The second event was the Central Urbanisation Work Conference, over which President Xi Jinping presided. Again the reforms from the Third Plenum were emphasised including the ‘hukou’ reforms to urban labour registration and the importance of continued urbanisation in small to medium sized cities. This is undoubtedly an ongoing and significant challenge to fund enhanced social security access for some 260 million people who are unregistered migrants in China’s cities. There is clearly strong recognition from the Chinese leadership of the imbalances in their economy, and the challenges to implement reforms, but equally the President and Premier have made clear their intent.
We remain optimistic about the Australian economy successfully making a transition to the next stage of the mining boom, and are encouraged that non-mining sectors are providing evidence of this. By way of example, below are the headlines from publications of the ANZ Economics Research team for the first two weeks of January.
- Australia: housing finance rebound points to stronger credit growth
- Further signs of stabilisation in Australian job advertising
- Australian Economics Weekly: low interest rates are supporting non-mining economic activity
- Australian retail sales strengthen further in November
- Australia: dwelling approvals foreshadow a pick-up in building activity
- Australian job vacancies point to a stabilisation in labour demand
- Australia’s trade deficit narrows
- Australia: house price momentum remains strong
- Australia: private sector credit momentum builds

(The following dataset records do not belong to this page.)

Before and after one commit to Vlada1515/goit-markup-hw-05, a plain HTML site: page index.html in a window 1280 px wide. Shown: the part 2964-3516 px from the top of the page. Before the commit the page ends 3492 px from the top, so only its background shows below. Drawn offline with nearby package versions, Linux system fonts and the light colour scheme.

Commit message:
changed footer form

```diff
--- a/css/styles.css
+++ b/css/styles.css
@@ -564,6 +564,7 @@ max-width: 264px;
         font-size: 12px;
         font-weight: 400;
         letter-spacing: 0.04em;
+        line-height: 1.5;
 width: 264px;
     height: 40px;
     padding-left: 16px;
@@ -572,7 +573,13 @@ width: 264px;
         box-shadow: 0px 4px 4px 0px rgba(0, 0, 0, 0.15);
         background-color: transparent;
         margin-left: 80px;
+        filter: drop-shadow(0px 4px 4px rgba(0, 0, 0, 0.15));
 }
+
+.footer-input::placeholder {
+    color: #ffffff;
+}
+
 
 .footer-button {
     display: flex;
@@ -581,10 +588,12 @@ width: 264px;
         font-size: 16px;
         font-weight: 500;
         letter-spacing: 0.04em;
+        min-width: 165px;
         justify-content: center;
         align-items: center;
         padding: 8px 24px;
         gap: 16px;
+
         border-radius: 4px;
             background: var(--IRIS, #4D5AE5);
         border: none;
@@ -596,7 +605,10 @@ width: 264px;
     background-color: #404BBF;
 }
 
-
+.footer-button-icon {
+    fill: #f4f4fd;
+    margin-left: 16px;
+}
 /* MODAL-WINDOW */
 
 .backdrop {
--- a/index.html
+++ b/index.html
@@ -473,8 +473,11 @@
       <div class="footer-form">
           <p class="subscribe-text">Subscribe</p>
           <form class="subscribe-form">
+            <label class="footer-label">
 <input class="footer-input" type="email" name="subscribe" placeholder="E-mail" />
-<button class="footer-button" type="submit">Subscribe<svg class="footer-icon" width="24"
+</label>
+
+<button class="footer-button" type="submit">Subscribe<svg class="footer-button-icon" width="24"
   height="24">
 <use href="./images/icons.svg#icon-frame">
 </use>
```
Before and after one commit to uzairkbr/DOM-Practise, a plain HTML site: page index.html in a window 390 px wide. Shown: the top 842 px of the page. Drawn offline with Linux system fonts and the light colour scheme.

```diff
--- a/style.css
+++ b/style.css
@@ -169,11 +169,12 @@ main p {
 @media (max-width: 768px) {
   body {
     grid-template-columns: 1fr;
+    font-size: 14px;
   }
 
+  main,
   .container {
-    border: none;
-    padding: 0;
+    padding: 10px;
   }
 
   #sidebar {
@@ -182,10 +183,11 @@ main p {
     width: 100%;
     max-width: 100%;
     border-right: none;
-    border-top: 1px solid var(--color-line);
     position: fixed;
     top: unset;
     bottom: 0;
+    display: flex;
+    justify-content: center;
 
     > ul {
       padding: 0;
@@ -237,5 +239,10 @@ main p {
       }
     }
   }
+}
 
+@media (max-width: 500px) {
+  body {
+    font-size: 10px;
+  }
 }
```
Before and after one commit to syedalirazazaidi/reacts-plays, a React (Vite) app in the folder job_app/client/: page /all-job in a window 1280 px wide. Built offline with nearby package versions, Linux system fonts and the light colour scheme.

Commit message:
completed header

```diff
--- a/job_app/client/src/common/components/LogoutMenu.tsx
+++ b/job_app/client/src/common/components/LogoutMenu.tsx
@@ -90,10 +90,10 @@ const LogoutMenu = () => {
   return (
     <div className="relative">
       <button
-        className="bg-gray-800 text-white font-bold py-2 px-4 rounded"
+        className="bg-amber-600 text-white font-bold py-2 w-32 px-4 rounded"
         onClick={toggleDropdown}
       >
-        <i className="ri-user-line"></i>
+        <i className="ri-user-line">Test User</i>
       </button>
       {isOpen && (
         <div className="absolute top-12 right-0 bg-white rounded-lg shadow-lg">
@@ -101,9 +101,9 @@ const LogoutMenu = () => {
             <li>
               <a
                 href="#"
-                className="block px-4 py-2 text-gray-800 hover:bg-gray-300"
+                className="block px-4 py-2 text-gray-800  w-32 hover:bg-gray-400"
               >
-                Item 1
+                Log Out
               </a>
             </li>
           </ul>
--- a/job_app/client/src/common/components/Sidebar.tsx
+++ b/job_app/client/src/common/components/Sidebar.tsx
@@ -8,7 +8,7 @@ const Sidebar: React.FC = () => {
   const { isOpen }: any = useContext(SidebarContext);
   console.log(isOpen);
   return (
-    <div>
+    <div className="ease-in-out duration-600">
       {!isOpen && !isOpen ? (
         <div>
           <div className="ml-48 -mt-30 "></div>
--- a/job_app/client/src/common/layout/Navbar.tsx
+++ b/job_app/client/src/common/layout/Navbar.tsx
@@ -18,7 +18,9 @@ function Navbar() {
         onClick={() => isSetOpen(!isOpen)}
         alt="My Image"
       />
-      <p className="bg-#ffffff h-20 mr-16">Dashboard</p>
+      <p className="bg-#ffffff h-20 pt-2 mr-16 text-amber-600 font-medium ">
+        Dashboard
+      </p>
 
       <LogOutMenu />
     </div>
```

We wish our followers and clients a happy and prosperous 2014, and thank you for your ongoing support.
1. K Takenaka, Japan’s defense plans focus on China and islands dispute. Reuters. 11-Dec-13.
2. L Li-Gang, Z Hao. Central Economic Work Conference Ends: Lower Growth Target Likely. ANZ Research. 31-Dec-13.
3. L Li-Gang, Z Hao. China’s First Release of Total Government Debt Levels. ANZ Research. 30-Dec-13.
4. S Rabinovitch, China gives local governments go-ahead to roll over debt. Financial Times FT.com. 2-Jan-14.
DISCLAIMER: The information in this commentary has been provided for publication by Implemented Portfolios (ABN 36 141 881 147. AFSL Number 345143). The information has not been verified by Implemented Portfolios or Adapt Wealth Management Pty Ltd (ABN 76 821 231 362 Corporate Authorised Representative of CHPW Financial Pty Ltd AFSL 280201) but is believed to have come from reliable sources as noted in the acknowledgements. No Liability is accepted by Implemented Portfolios, or Adapt Wealth Management Pty Ltd, its Directors, officers, employees or contractors for any inaccurate or incorrect information. The information is a broad commentary and there is no intention that a client should act on the information without seeking professional assistance from their own advisers (legal, tax, accounting, financial planning) for suitability in respect of their unique circumstances.
About Reuben Zelwer
Reuben Zelwer established Adapt Wealth Management in 2011 to help time poor clients achieve financial freedom. For over 15 years, Reuben has helped professionals, executives, business owner and those approaching retirement make the most of their circumstances by making good financial decisions. Reuben’s professional practice is complemented by substantial voluntary work, which has included setting up financial literacy and savings programs in the local community.